Today has been a good day – a tough day, but a good day. Since March 2016 there have been floods of bad days. More bad days than I would care to remember. Suicide stormed into our lives, made it personal and never left. It was oppressive, blinding and made me question whether or not I would be able to survive each day.
Today I am grateful to the bereavement and primary mental health professionals who have worked with my family to get us back on mostly solid ground. I understand that there will be flare ups and that we will never be “back to normal.” That’s ok. It’s understood and we are learning to live with it.
Today on World Mental Health Day it is important to me that I share that mental health issues have impacted my family in devastating ways. My wish is that we would have done things differently from the start. The challenge is that you don’t know what you don’t know. If we had known, we might have made some changes, but each and every one of us was out here living life to the best of our ability, including my nephew Coby and my aunt Elsie.
It’s important to me that I say their names and that I send them love because I miss them, every single day. There is no shame, stigma or stereotype so important that it takes priority over getting mental health support. The support is for you, not for the world and how they see you. In the big scheme of things, when your mental health is compromised, nothing else matters except your well being.
Today I wish that you feel comfortable with wherever you are in your process and that you are willing to reach out for help if you need it. My hope is that we get better at making mental health treatment available to those who need it and that we stop judging and punishing those people living with mental illnesses.

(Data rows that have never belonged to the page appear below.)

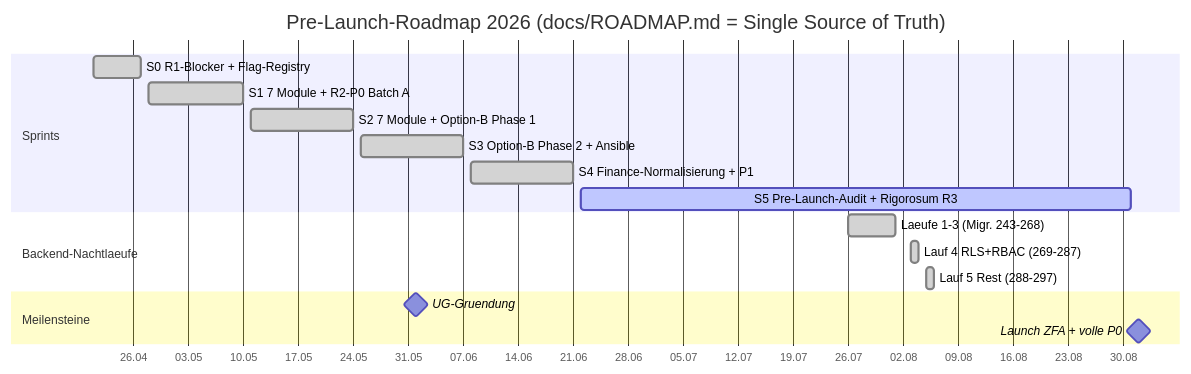
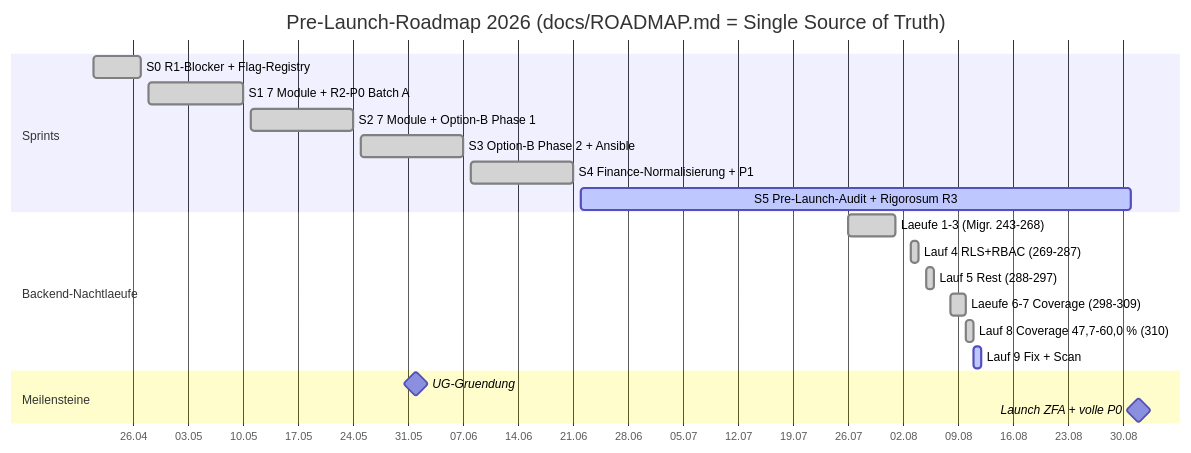
One commit to Lukes-Git-Beginning/KMU-Hub changed the second of 3 diagrams in .planning/status-overview.md. Above: the diagram before and after it, drawn with Mermaid. The commit also changed other lines of this file and 1 other file, not shown here.

````diff
--- a/.planning/status-overview.md
+++ b/.planning/status-overview.md
@@ -93,20 +124,23 @@
 ```mermaid
 gantt
     title Pre-Launch-Roadmap 2026 (docs/ROADMAP.md = Single Source of Truth)
     dateFormat YYYY-MM-DD
     axisFormat %d.%m
     section Sprints
     S0 R1-Blocker + Flag-Registry     :done,   s0, 2026-04-21, 2026-04-27
     S1 7 Module + R2-P0 Batch A       :done,   s1, 2026-04-28, 2026-05-10
     S2 7 Module + Option-B Phase 1    :done,   s2, 2026-05-11, 2026-05-24
     S3 Option-B Phase 2 + Ansible     :done,   s3, 2026-05-25, 2026-06-07
     S4 Finance-Normalisierung + P1    :done,   s4, 2026-06-08, 2026-06-21
     S5 Pre-Launch-Audit + Rigorosum R3 :active, s5, 2026-06-22, 2026-08-31
     section Backend-Nachtlaeufe
     Laeufe 1-3 (Migr. 243-268)        :done,   n1, 2026-07-26, 2026-08-01
     Lauf 4 RLS+RBAC (269-287)         :done,   n4, 2026-08-03, 1d
     Lauf 5 Rest (288-297)             :done,   n5, 2026-08-05, 2026-08-06
+    Laeufe 6-7 Coverage (298-309)     :done,   n6, 2026-08-08, 2026-08-10
+    Lauf 8 Coverage 47,7-60,0 % (310) :done,   n8, 2026-08-10, 2026-08-11
+    Lauf 9 Fix + Scan                 :active, n9, 2026-08-11, 1d
     section Meilensteine
     UG-Gruendung          :milestone, m1, 2026-06-01, 0d
     Launch ZFA + volle P0 :milestone, m2, 2026-09-01, 0d
 ```
````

Today on World Mental Health Day, I am thankful for therapy, medication and all other forms of treatment that help human beings live productive lives and manage the stress and demons of their worlds.
Today I am sending love to those who struggle in public and even more to those who are struggling in private. You are not alone. Please come into the light.
If you are in need of help please contact the National Suicide Prevention Lifeline 1 (800) 273-8255